Thursday, July 28, 2011

Lesson in Tax Incidence

Apparently FAA taxes are temporarily suspended since congress has failed to act on renewing them. And it appears airlines are charging rates as if they were still collecting the tax. Any student of economics will recognize this as an issue of tax incidence. The fact that the price to the consumer remains unchanged, suggests that the incidence of the tax fell entirely on the airlines (suppliers). Rather than being angry this is something to be happy about. It means that consumers weren't harmed by the FAA taxes in the first place, and it also means demand for flying is highly elastic. The quote at the end of the block below suggests this might be true:
Several aviation taxes expired after midnight Friday when Congress failed to reauthorize the Federal Aviation Administration, which collects the revenue. The suspended taxes could save passengers 10% to 15% on their ticket prices, but most U.S. carriers have boosted fares to the levels ticket prices would have been with the taxes still in place, allowing the airlines to take in roughly an extra $25 million a day, says Rick Seaney of FareCompare.com.

As of Tuesday, only Spirit and Alaska seemed to be bucking the trend, Seaney says.

Frequent fliers have noticed.

"While I respect any business' right to set prices as they see fit, this is another example of the airline 'gotcha game,'" says Steven Gordon, a sales manager who lives in Virginia Beach. "It is getting to the point that I feel better about buying a used car than an airline ticket."

1 comment:

joe said...

>The fact that the price to the consumer remains unchanged, suggests that the incidence of the tax fell entirely on the airlines (suppliers). …. and it also means demand for flying is highly elastic.
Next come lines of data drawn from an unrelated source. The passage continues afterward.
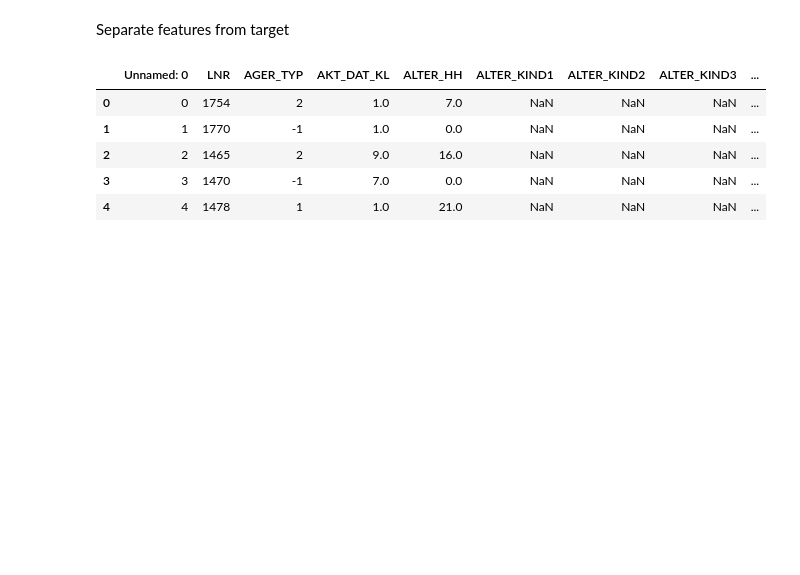
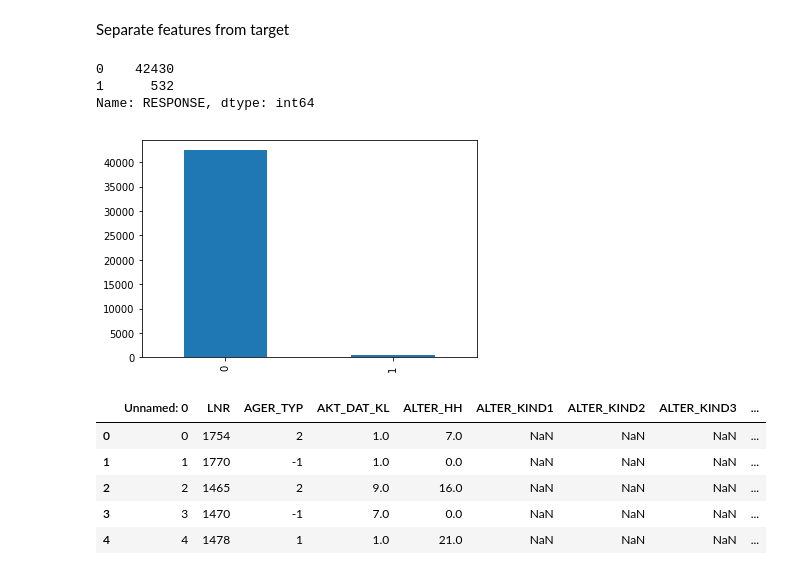
Before and after one commit to AlbertoDeBlas/MLEngineerNanodegreeCapstone, a Jupyter notebook: Arvato Project Workbook Part 2 Supervised Learning Model.ipynb, the cells around one changed output. Saved outputs shown, nothing was run; the diff lists cells and outputs as text; code cells hidden in the pictures; blank space fills up the shorter version.

Commit message:
Add target classes barplot
feat: Add target classes barplot

```diff
--- a/Arvato Project Workbook Part 2 Supervised Learning Model.ipynb
+++ b/Arvato Project Workbook Part 2 Supervised Learning Model.ipynb
@@ -81,6 +81,14 @@ Separate features from target
 mailout_train_df_target = mailout_train_df['RESPONSE']
 # %%
 mailout_train_df.drop('RESPONSE', axis = 1, inplace = True)
+# %%
+mailout_train_df_target.value_counts().plot(kind='bar');
+mailout_train_df_target.value_counts()
+# %% [output]
+0    42430
+1      532
+Name: RESPONSE, dtype: int64
+[figure, added]
 # %%
 mailout_test_df = None
 mailout_test_df = load_dataframe_from_s3(s3_client, bucket_name, filtered_list[2])
```
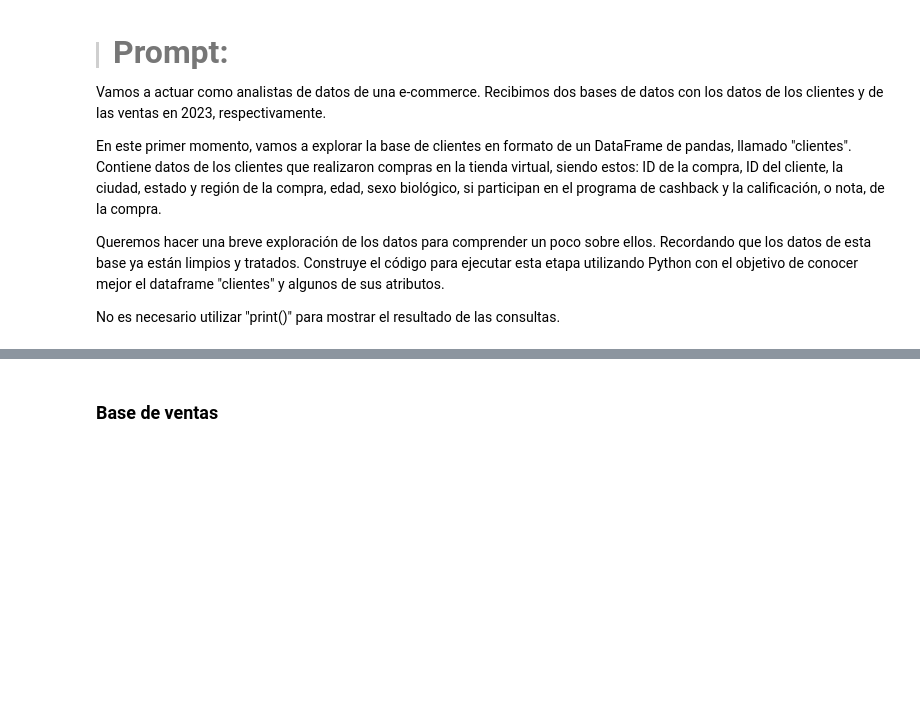
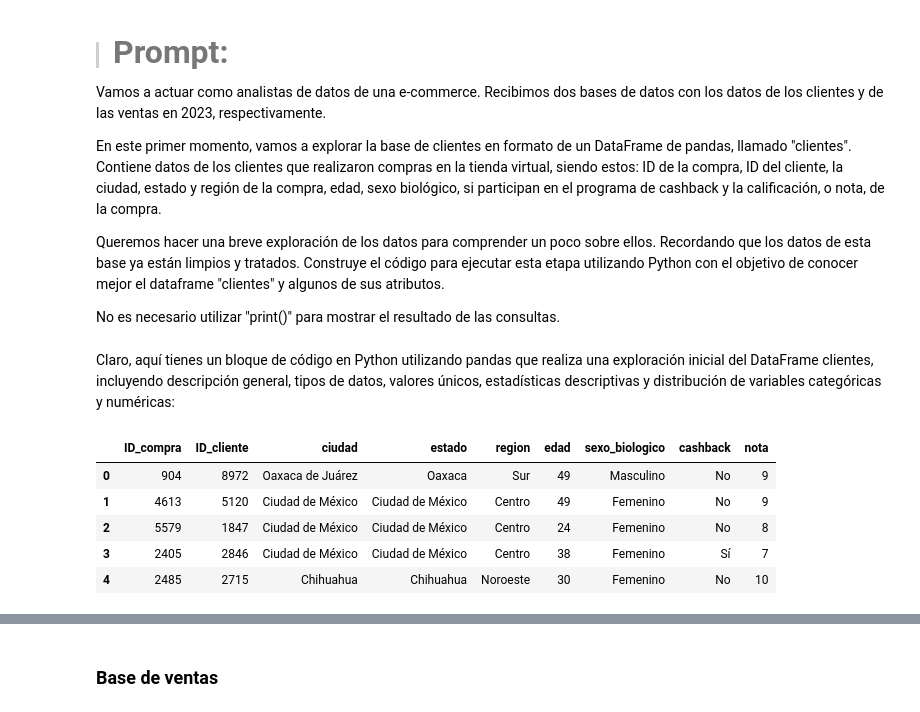
Before and after one commit to MiguelFigueroa02/IA_Ciencia_de_datos, a Jupyter notebook: IA_aplicada_a_ciencia_de_datos.ipynb, the cells around one changed output, grey strips where cells are left out. Drawn from its saved outputs; the diff is of its cells as text; code cells hidden in the pictures; blank space fills up the shorter version.

```diff
--- a/IA_aplicada_a_ciencia_de_datos.ipynb
+++ b/IA_aplicada_a_ciencia_de_datos.ipynb
@@ -64,3 +90,15 @@ En este primer momento, vamos a explorar la base de clientes en formato de un Da
 Queremos hacer una breve exploración de los datos para comprender un poco sobre ellos. Recordando que los datos de esta base ya están limpios y tratados. Construye el código para ejecutar esta etapa utilizando Python con el objetivo de conocer mejor el dataframe "clientes" y algunos de sus atributos.
 
 No es necesario utilizar "print()" para mostrar el resultado de las consultas.
+# %% [markdown]
+Claro, aquí tienes un bloque de código en Python utilizando pandas que realiza una exploración inicial del DataFrame clientes, incluyendo descripción general, tipos de datos, valores únicos, estadísticas descriptivas y distribución de variables categóricas y numéricas:
+# %%
+# 1. Visualizar las primeras filas del DataFrame
+clientes.head()
+# %% [output]
+|  | ID_compra | ID_cliente | ciudad | estado | region | edad | sexo_biologico | cashback | nota |
+| 0 | 904 | 8972 | Oaxaca de Juárez | Oaxaca | Sur | 49 | Masculino | No | 9 |
+| 1 | 4613 | 5120 | Ciudad de México | Ciudad de México | Centro | 49 | Femenino | No | 9 |
+| 2 | 5579 | 1847 | Ciudad de México | Ciudad de México | Centro | 24 | Femenino | No | 8 |
+| 3 | 2405 | 2846 | Ciudad de México | Ciudad de México | Centro | 38 | Femenino | Sí | 7 |
+| 4 | 2485 | 2715 | Chihuahua | Chihuahua | Noroeste | 30 | Femenino | No | 10 |
```
Also changed, not shown: parts of 27 cells of this notebook.
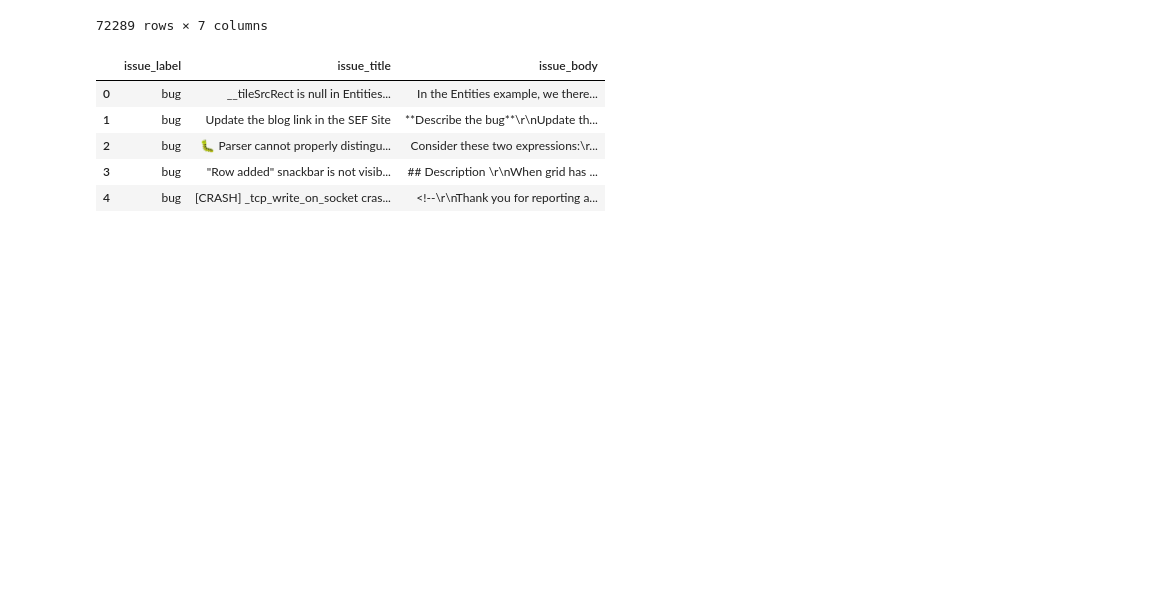
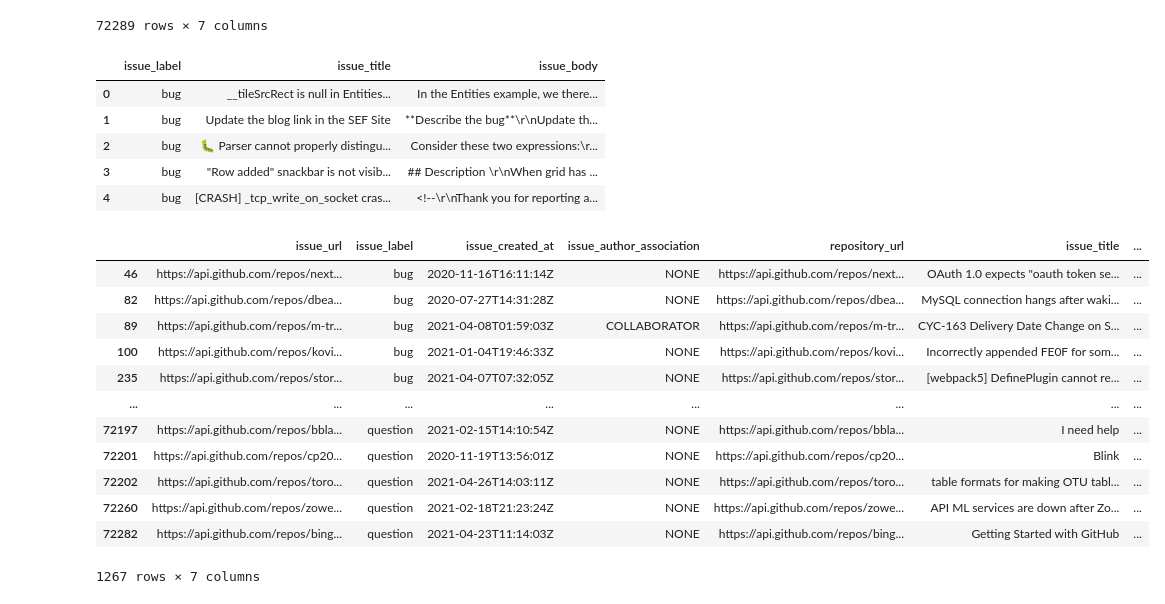
Before and after one commit to ervinb0/Ticket-Classifier, a Jupyter notebook: week2_exercise.ipynb, the cells around one changed output. Cells and saved outputs as stored; diff of their text form; code cells hidden in the pictures; blank space fills up the shorter version.

```diff
--- a/week2_exercise.ipynb
+++ b/week2_exercise.ipynb
@@ -1,7 +1,7 @@
 # %%
 import pandas as pd
 # %%
-df = pd.read_csv('sample1.csv')
+df = pd.read_csv('datasets/sample1.csv')
 df.head()
 # %% [output]
 |  | issue_url | issue_label | issue_created_at | issue_author_association | repository_url | issue_title | ... |
@@ -36,3 +36,21 @@ df_1.head()
 | 2 | bug | 🐛 Parser cannot properly distingu... | Consider these two expressions:\r... |
 | 3 | bug | "Row added" snackbar is not visib... | ## Description \r\nWhen grid has ... |
 | 4 | bug | [CRASH] _tcp_write_on_socket cras... | <!--\r\nThank you for reporting a... |
+# %%
+specific_word = 'why'  # replace with the word you are looking for
+filtered_df = df[df['issue_body'].str.contains(specific_word, na=False)]
+filtered_df
+# %% [output]
+|  | issue_url | issue_label | issue_created_at | issue_author_association | repository_url | issue_title | ... |
+| 46 | https://api.github.com/repos/next... | bug | 2020-11-16T16:11:14Z | NONE | https://api.github.com/repos/next... | OAuth 1.0 expects "oauth token se... | ... |
+| 82 | https://api.github.com/repos/dbea... | bug | 2020-07-27T14:31:28Z | NONE | https://api.github.com/repos/dbea... | MySQL connection hangs after waki... | ... |
+| 89 | https://api.github.com/repos/m-tr... | bug | 2021-04-08T01:59:03Z | COLLABORATOR | https://api.github.com/repos/m-tr... | CYC-163 Delivery Date Change on S... | ... |
+| 100 | https://api.github.com/repos/kovi... | bug | 2021-01-04T19:46:33Z | NONE | https://api.github.com/repos/kovi... | Incorrectly appended FE0F for som... | ... |
+| 235 | https://api.github.com/repos/stor... | bug | 2021-04-07T07:32:05Z | NONE | https://api.github.com/repos/stor... | [webpack5] DefinePlugin cannot re... | ... |
+| ... | ... | ... | ... | ... | ... | ... | ... |
+| 72197 | https://api.github.com/repos/bbla... | question | 2021-02-15T14:10:54Z | NONE | https://api.github.com/repos/bbla... | I need help | ... |
+| 72201 | https://api.github.com/repos/cp20... | question | 2020-11-19T13:56:01Z | NONE | https://api.github.com/repos/cp20... | Blink | ... |
+| 72202 | https://api.github.com/repos/toro... | question | 2021-04-26T14:03:11Z | NONE | https://api.github.com/repos/toro... | table formats for making OTU tabl... | ... |
+| 72260 | https://api.github.com/repos/zowe... | question | 2021-02-18T21:23:24Z | NONE | https://api.github.com/repos/zowe... | API ML services are down after Zo... | ... |
+| 72282 | https://api.github.com/repos/bing... | question | 2021-04-23T11:14:03Z | NONE | https://api.github.com/repos/bing... | Getting Started with GitHub | ... |
+1267 rows × 7 columns
```
Also changed, not shown: parts of 1 cell of this notebook, 7 other files.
I would think that the supply of airline seats is relatively inelastic in the short run, given that flying demand is highly elastic any perceived short term reduction to costs would not prompt airlines increase the supply.